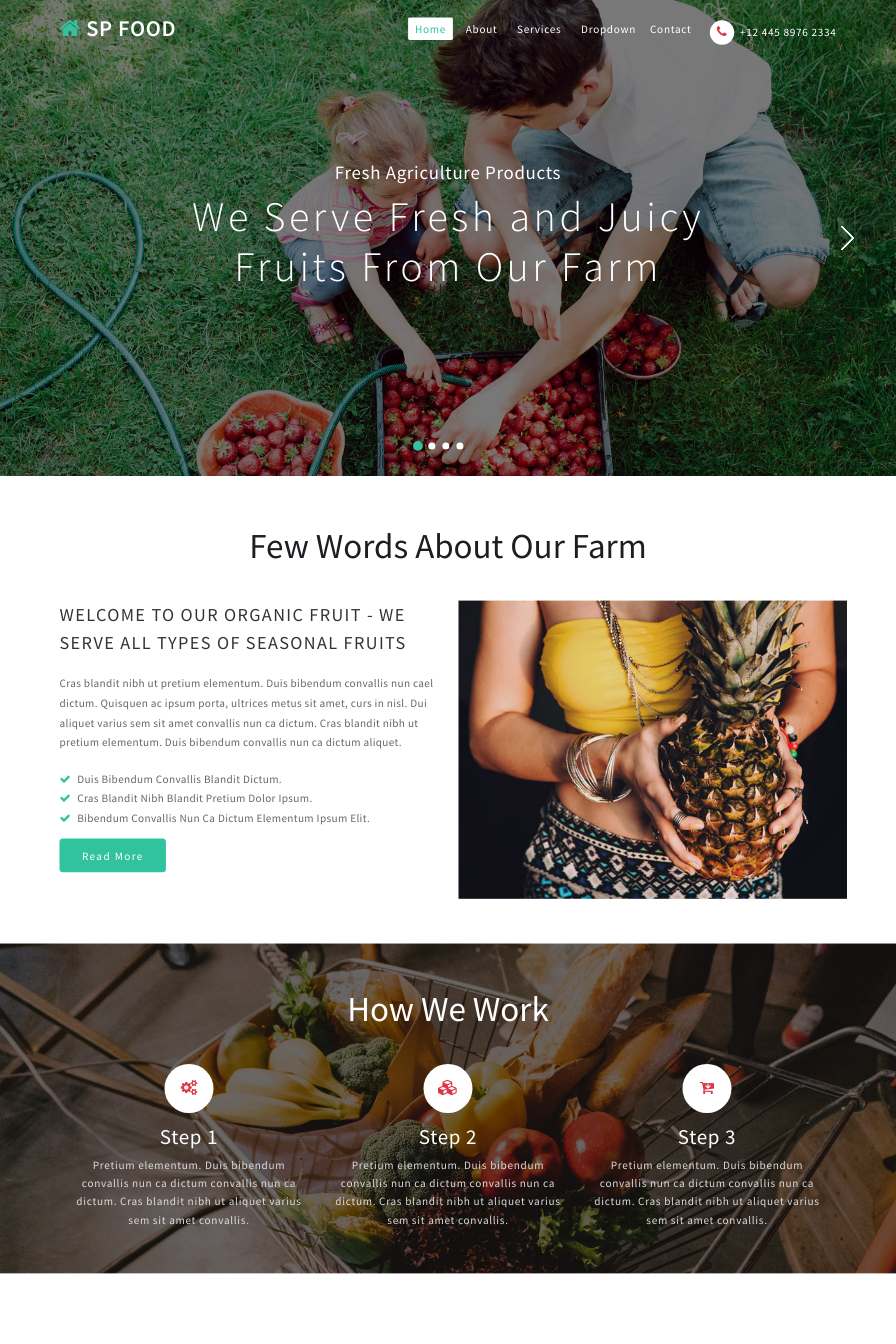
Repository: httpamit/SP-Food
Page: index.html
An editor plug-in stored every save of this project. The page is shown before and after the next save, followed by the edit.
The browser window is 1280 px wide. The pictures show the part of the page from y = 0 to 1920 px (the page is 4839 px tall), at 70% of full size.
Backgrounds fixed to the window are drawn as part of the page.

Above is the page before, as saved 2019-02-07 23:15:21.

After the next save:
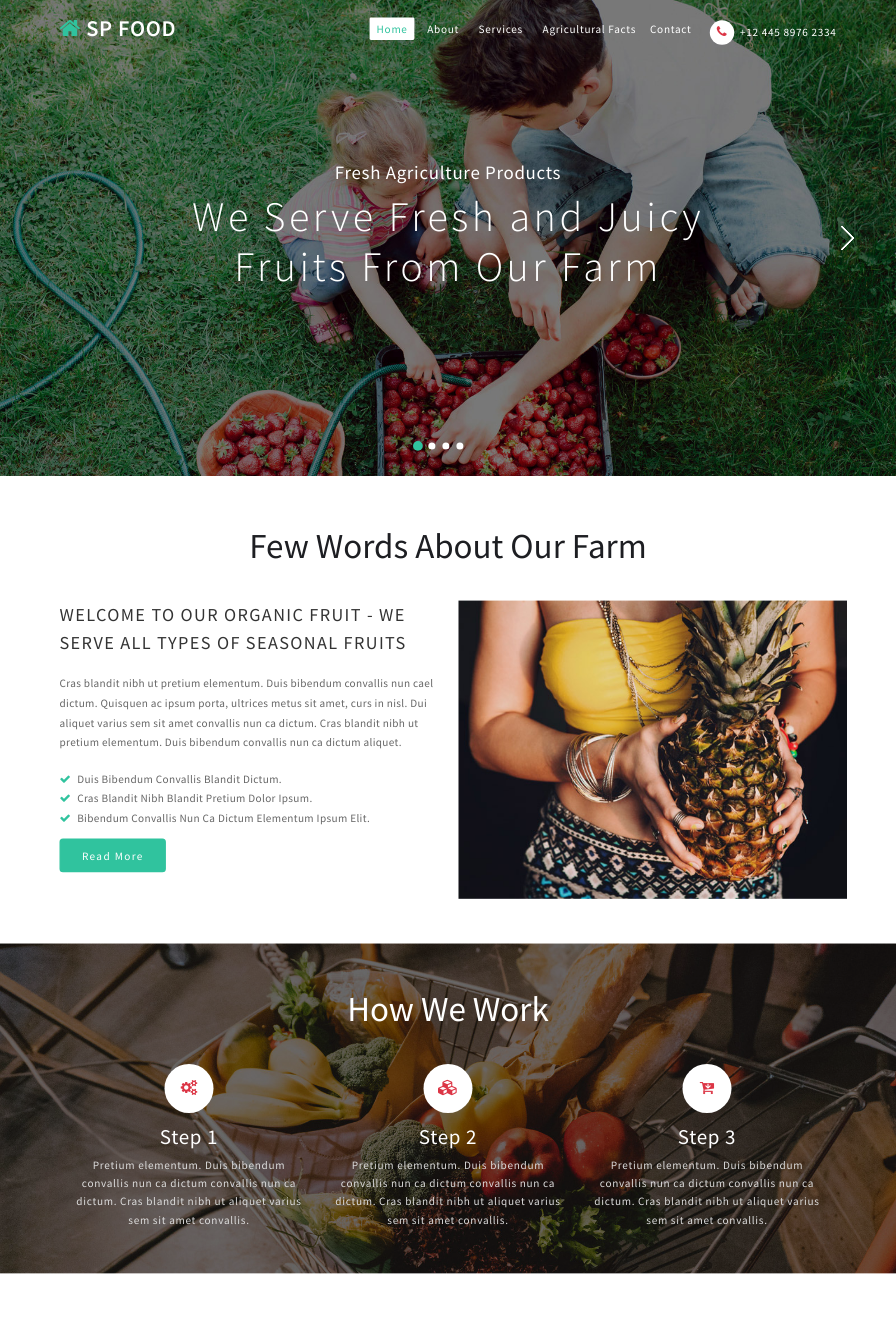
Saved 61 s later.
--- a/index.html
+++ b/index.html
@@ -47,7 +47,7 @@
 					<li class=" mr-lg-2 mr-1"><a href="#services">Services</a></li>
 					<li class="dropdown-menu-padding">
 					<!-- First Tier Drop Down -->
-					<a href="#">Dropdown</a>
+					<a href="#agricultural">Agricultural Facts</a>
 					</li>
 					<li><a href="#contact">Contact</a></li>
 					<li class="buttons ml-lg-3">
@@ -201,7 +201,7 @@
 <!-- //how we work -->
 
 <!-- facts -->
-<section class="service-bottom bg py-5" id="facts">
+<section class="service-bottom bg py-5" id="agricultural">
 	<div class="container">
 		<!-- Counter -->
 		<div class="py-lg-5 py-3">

+===+

*Task goal*. Quote exactly the lines from the one that contains "Page: index.html" through the end of the listing above, both ends included, leaving out the pictures.

*Result of the task*.
Page: index.html
An editor plug-in stored every save of this project. The page is shown before and after the next save, followed by the edit.
The browser window is 1280 px wide. The pictures show the part of the page from y = 0 to 1920 px (the page is 4839 px tall), at 70% of full size.
Backgrounds fixed to the window are drawn as part of the page.

Above is the page before, as saved 2019-02-07 23:15:21.

After the next save:
Saved 61 s later.
--- a/index.html
+++ b/index.html
@@ -47,7 +47,7 @@
 					<li class=" mr-lg-2 mr-1"><a href="#services">Services</a></li>
 					<li class="dropdown-menu-padding">
 					<!-- First Tier Drop Down -->
-					<a href="#">Dropdown</a>
+					<a href="#agricultural">Agricultural Facts</a>
 					</li>
 					<li><a href="#contact">Contact</a></li>
 					<li class="buttons ml-lg-3">
@@ -201,7 +201,7 @@
 <!-- //how we work -->
 
 <!-- facts -->
-<section class="service-bottom bg py-5" id="facts">
+<section class="service-bottom bg py-5" id="agricultural">
 	<div class="container">
 		<!-- Counter -->
 		<div class="py-lg-5 py-3">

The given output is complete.